Rachel's next task was to print full- sized posters of some of her slides. Unfortunately, PowerPoint will only let you set a maximum page size of 56 inches by 56 inches. Rachel needed a poster much bigger than that.
PowerPoint is not designed for printing large posters. There are better tools to do the job, such as MS Publisher, etc. However, since Rachel's content is already in the form of PowerPoint slides, she needs to figure out a way to print the posters.
The way to do it is to set up the page size as a smaller, but equally proportioned page. Then, when printing to the poster printer, put the poster paper in the printer and use Scale to fit paper to enlarge the slide.
The option to scale slides to fit the paper in a printer can be found in two places. First, you can set this option via the Options dropdown box on the Print Preview toolbar. You can also set this option directly in the File ’ Print window via a checkbox near the bottom of the page.
When creating posters by scaling slide sizes up, be sure to run a test print before creating the final poster. You may find some of the graphical elements need to be adjusted for quality reasons.
Another problem Rachel ran into was the difference between the ratio of the height vs. the width of the screen and the ratio of the length vs. the width of the paper for the flyers.
Rachel's screen shows were set up for the default screen size of 10 inches by 7.5 inches. Her posters were supposed to be 23 inches by 35 inches. The ratios between these two are vastly different. When Rachel changed the dimensions, she found the elements on the slides had moved around and the background graphic had been stretched .

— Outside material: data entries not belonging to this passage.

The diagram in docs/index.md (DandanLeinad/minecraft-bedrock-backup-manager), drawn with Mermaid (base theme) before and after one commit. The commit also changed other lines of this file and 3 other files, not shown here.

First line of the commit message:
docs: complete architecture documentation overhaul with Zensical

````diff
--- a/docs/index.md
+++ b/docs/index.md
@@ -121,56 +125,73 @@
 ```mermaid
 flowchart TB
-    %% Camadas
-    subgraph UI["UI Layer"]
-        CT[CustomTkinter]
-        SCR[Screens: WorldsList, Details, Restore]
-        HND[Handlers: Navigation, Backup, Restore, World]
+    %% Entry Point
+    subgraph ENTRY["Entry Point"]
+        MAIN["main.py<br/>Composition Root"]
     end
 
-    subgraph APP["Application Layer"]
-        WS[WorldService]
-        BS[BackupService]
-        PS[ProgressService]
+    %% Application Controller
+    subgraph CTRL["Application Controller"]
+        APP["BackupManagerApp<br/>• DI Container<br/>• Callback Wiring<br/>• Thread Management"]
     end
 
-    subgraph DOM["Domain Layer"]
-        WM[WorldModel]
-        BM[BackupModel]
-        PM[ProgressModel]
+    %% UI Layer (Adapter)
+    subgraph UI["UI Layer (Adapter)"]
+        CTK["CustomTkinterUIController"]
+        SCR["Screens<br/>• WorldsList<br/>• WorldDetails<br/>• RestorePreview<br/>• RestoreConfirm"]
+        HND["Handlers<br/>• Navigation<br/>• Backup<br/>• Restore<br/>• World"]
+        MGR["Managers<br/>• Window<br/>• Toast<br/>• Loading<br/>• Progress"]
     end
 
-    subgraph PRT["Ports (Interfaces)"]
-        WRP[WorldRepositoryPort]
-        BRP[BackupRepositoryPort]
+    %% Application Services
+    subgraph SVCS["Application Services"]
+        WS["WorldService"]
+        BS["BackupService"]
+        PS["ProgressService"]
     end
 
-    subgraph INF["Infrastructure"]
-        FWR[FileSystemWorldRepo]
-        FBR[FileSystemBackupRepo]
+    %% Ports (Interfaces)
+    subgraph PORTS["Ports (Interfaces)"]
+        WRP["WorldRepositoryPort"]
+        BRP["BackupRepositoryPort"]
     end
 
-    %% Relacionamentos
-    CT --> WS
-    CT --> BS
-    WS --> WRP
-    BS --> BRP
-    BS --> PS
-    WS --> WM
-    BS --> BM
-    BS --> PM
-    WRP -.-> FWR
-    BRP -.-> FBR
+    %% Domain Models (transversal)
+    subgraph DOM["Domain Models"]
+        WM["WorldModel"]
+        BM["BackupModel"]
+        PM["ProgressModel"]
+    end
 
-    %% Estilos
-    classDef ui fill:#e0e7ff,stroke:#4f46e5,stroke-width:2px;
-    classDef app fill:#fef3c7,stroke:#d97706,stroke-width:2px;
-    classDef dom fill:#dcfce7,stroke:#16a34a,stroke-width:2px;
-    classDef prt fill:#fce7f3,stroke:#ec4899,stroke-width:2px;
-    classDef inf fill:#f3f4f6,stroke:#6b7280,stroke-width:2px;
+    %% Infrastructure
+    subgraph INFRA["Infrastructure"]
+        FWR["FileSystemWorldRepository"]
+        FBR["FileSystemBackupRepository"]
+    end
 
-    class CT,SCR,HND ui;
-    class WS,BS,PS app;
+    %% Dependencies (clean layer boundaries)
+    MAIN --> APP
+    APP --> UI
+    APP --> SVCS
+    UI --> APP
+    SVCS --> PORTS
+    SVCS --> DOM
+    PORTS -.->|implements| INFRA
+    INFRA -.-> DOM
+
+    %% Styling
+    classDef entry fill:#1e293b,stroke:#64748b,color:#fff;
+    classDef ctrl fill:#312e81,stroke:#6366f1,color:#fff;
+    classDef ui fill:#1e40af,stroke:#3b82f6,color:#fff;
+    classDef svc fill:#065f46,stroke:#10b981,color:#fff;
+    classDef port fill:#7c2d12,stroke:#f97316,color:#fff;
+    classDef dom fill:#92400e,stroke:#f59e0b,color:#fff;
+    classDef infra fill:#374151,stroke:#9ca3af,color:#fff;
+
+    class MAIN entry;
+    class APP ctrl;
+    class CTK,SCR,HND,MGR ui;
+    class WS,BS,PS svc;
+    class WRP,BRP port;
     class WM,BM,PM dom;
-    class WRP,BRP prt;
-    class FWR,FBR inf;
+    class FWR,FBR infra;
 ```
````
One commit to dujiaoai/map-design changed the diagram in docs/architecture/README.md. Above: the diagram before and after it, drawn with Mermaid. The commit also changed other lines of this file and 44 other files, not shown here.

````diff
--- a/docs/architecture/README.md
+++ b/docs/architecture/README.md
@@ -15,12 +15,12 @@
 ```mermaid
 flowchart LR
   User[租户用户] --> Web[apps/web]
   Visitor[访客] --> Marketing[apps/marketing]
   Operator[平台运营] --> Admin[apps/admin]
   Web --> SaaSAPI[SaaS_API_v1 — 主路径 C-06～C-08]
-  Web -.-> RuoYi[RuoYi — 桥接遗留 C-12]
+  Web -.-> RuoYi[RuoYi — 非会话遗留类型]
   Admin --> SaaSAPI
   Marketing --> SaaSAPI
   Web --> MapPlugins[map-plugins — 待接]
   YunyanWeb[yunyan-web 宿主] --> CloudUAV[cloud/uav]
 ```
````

Before sending the posters to print, she went back and adjusted the poster content so it looked the way she needed it.